For too long, state standards have encouraged social studies teachers and students to simply focus on the memorization of foundational knowledge. The pendulum is swinging back to quality instruction focused on the development of historical thinking skills.
This is a good thing. But it can also be a bit intimidating and discouraging. I often hear from teachers asking what this sort of instruction should look like. What resources should they use? Where can they find resources? How long should a unit last? How can this type of learning be assessed?
The answers to those questions just got easier thanks to the great state of New York. Over the last few years, teachers in New York have worked to create what they are calling the Toolkit. Made up of 84 different Inquiries across multiple grade levels, the Toolkit provides specifics about what the historical thinking can look like in your classroom.
The Toolkit is designed to put instructional and curriculum design tools into the hands of teachers and leaders in local districts. The Toolkit resources focus on implementation of the Inquiry Arc, as presented in The College, Career, and Civic Life (C3) Framework for Social Studies State Standards, including the four dimensions:
- Developing questions and planning inquiries
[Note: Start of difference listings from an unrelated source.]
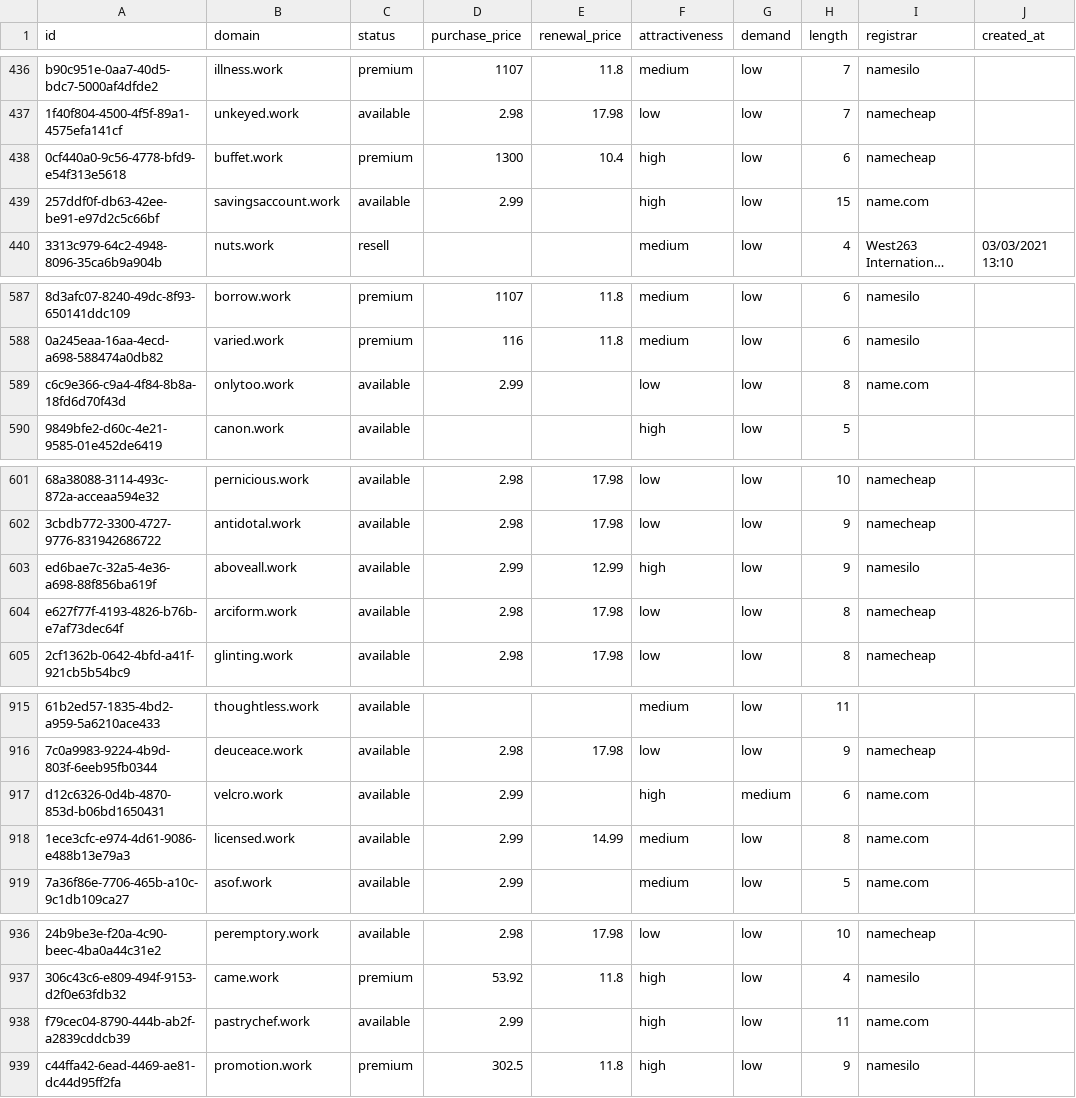
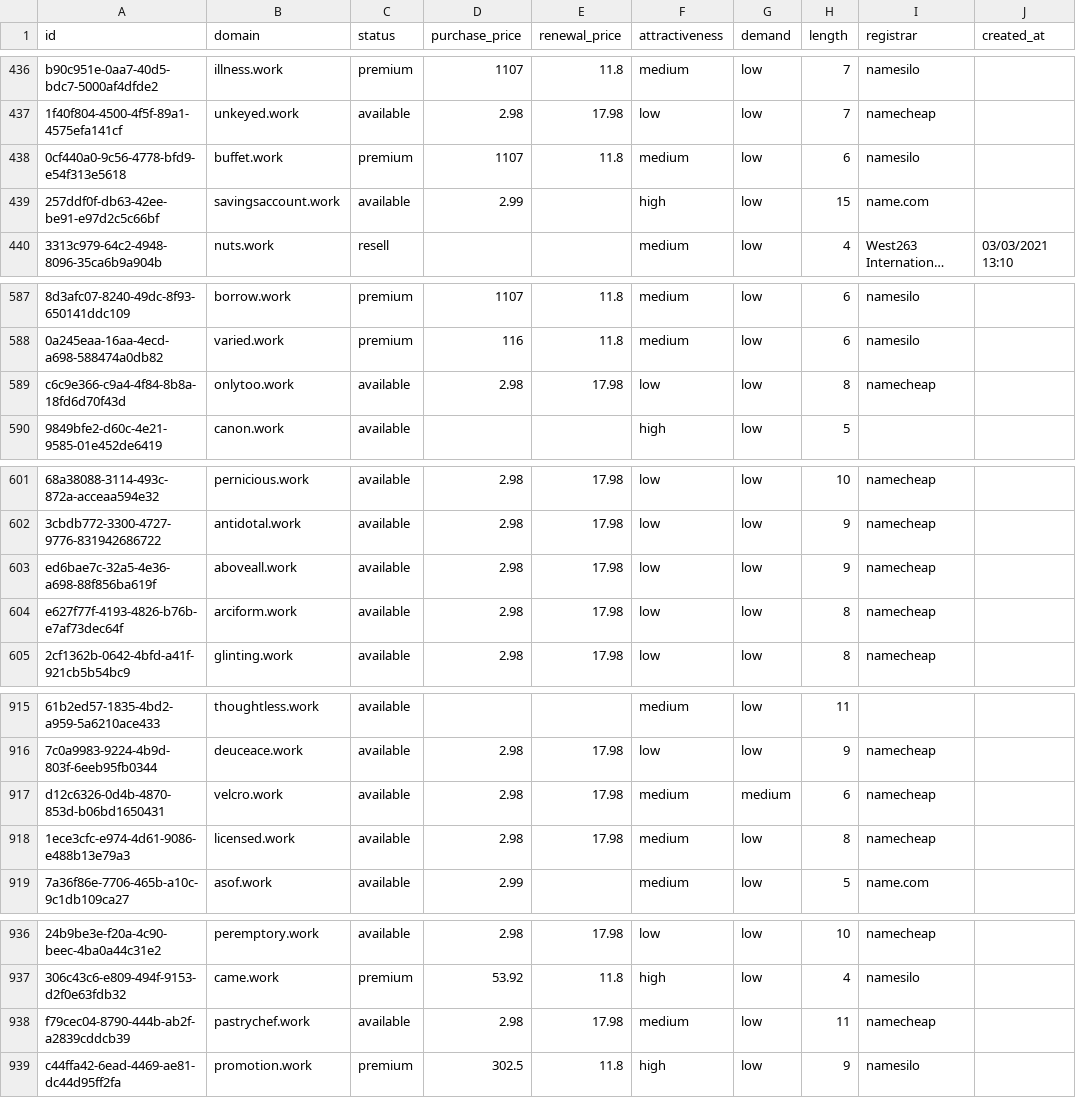
Before and after one commit to UniqueDomains/work-oneword-domains, a CSV file: work.csv, drawn as a sheet; only a part is shown, gaps mark what is left out; long unchanged cells end in …; the diff names each change by its address in the sheet, - before the commit and + after, or states it on an @@ line.

Commit message:
Domains update

```diff
--- a/work.csv
+++ b/work.csv
-D438 (purchase_price): 1300
+D438 (purchase_price): 1107
-E438 (renewal_price): 10.4
+E438 (renewal_price): 11.8
-F438 (attractiveness): high
+F438 (attractiveness): medium
-I438 (registrar): namecheap
+I438 (registrar): namesilo
-D589 (purchase_price): 2.99
+D589 (purchase_price): 2.98
-E589 (renewal_price): (empty)
+E589 (renewal_price): 17.98
-I589 (registrar): name.com
+I589 (registrar): namecheap
-D603 (purchase_price): 2.99
+D603 (purchase_price): 2.98
-E603 (renewal_price): 12.99
+E603 (renewal_price): 17.98
-F603 (attractiveness): high
+F603 (attractiveness): low
-I603 (registrar): namesilo
+I603 (registrar): namecheap
-D917:D918 (purchase_price): 2.99
+D917:D918 (purchase_price): 2.98
-E917 (renewal_price): (empty)
+E917 (renewal_price): 17.98
-F917 (attractiveness): high
+F917 (attractiveness): medium
-I917:I918 (registrar): name.com
+I917:I918 (registrar): namecheap
-E918 (renewal_price): 14.99
+E918 (renewal_price): 17.98
-D938 (purchase_price): 2.99
+D938 (purchase_price): 2.98
-E938 (renewal_price): (empty)
+E938 (renewal_price): 17.98
-F938 (attractiveness): high
+F938 (attractiveness): medium
-I938 (registrar): name.com
+I938 (registrar): namecheap
```
Also changed, not shown: 4 other files.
- Applying disciplinary concepts and tools
- Evaluating sources and using evidence
- Communicating conclusions and taking informed action.
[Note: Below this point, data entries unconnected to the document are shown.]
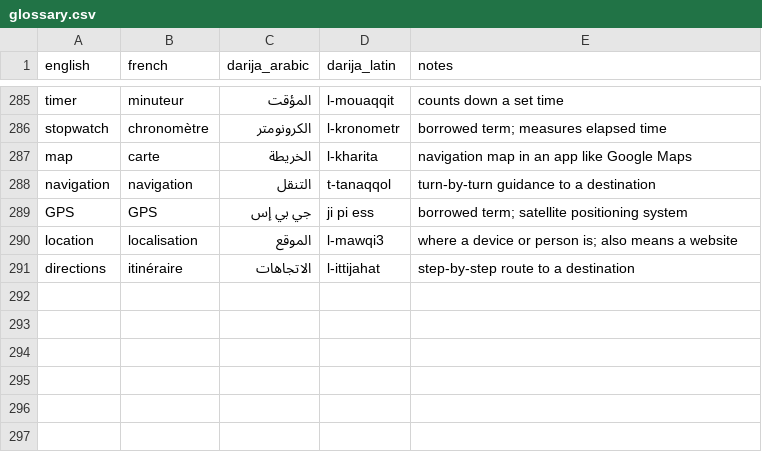
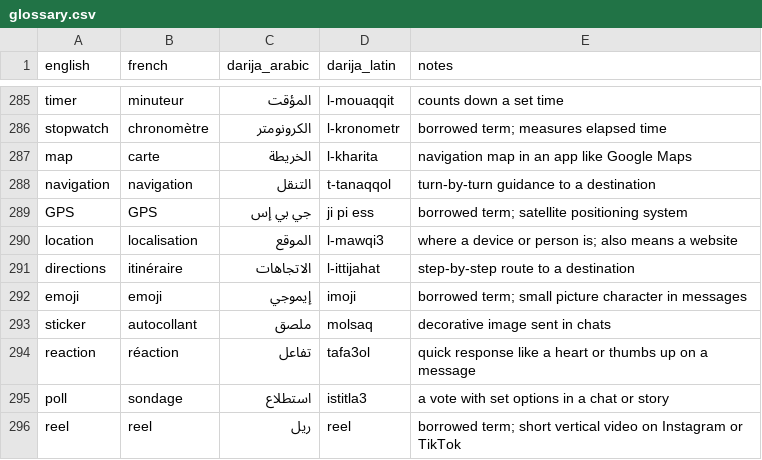
Before and after one commit to taha-b0t/darija-tech-glossary, a CSV file: glossary.csv, drawn as a sheet; only a part is shown, gaps mark what is left out; the diff names each change by its address in the sheet, - before the commit and + after, or states it on an @@ line.

Commit message:
feat: add 5 social and messaging terms

```diff
--- a/glossary.csv
+++ b/glossary.csv
+row 292: emoji | emoji | إيموجي | imoji | borrowed term; small picture character in messages
+row 293: sticker | autocollant | ملصق | molsaq | decorative image sent in chats
+row 294: reaction | réaction | تفاعل | tafa3ol | quick response like a heart or thumbs up on a message
+row 295: poll | sondage | استطلاع | istitla3 | a vote with set options in a chat or story
+row 296: reel | reel | ريل | reel | borrowed term; short vertical video on Instagram or TikTok
```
The Conceptual Foundations provides the intellectual foundation for the Toolkit project and specifically, the Inquiry Design Model. The Inquiry Design Model (IDM) is a distinctive approach to creating instructional materials that avoids over-prescription by highlighting key elements, offering pedagogical suggestions, and relying on teacher expertise and experience.
Written by New York State teachers for New York State teachers, the centerpiece of the Toolkit are inquiries that are provided for all K-12 teachers. An inquiry is larger than a lesson plan but smaller than a unit; they are not scripts or modules for teachers to follow. Rather, these inquiries set a curricular and instructional course that teachers can consider in light of the NY Framework. In this way, teachers must bring their professional expertise and knowledge of successful instructional practice into the inquiry.
Within the Toolkit are 84 inquiries: six at each grade K-11 and twelve at grade 12. Each of the inquiries features a blueprint and a short description of how the inquiry might be taught. Fourteen of the inquiries are fully annotated with explanations. Review of the annotated inquiry is a recommended first step for teachers, as it provides considerable curricular and instructional guidance in implementing an inquiry-based approach.
The beauty of the Inquiries is that they can be immediately implemented into the classroom or modified to fit your specific situation.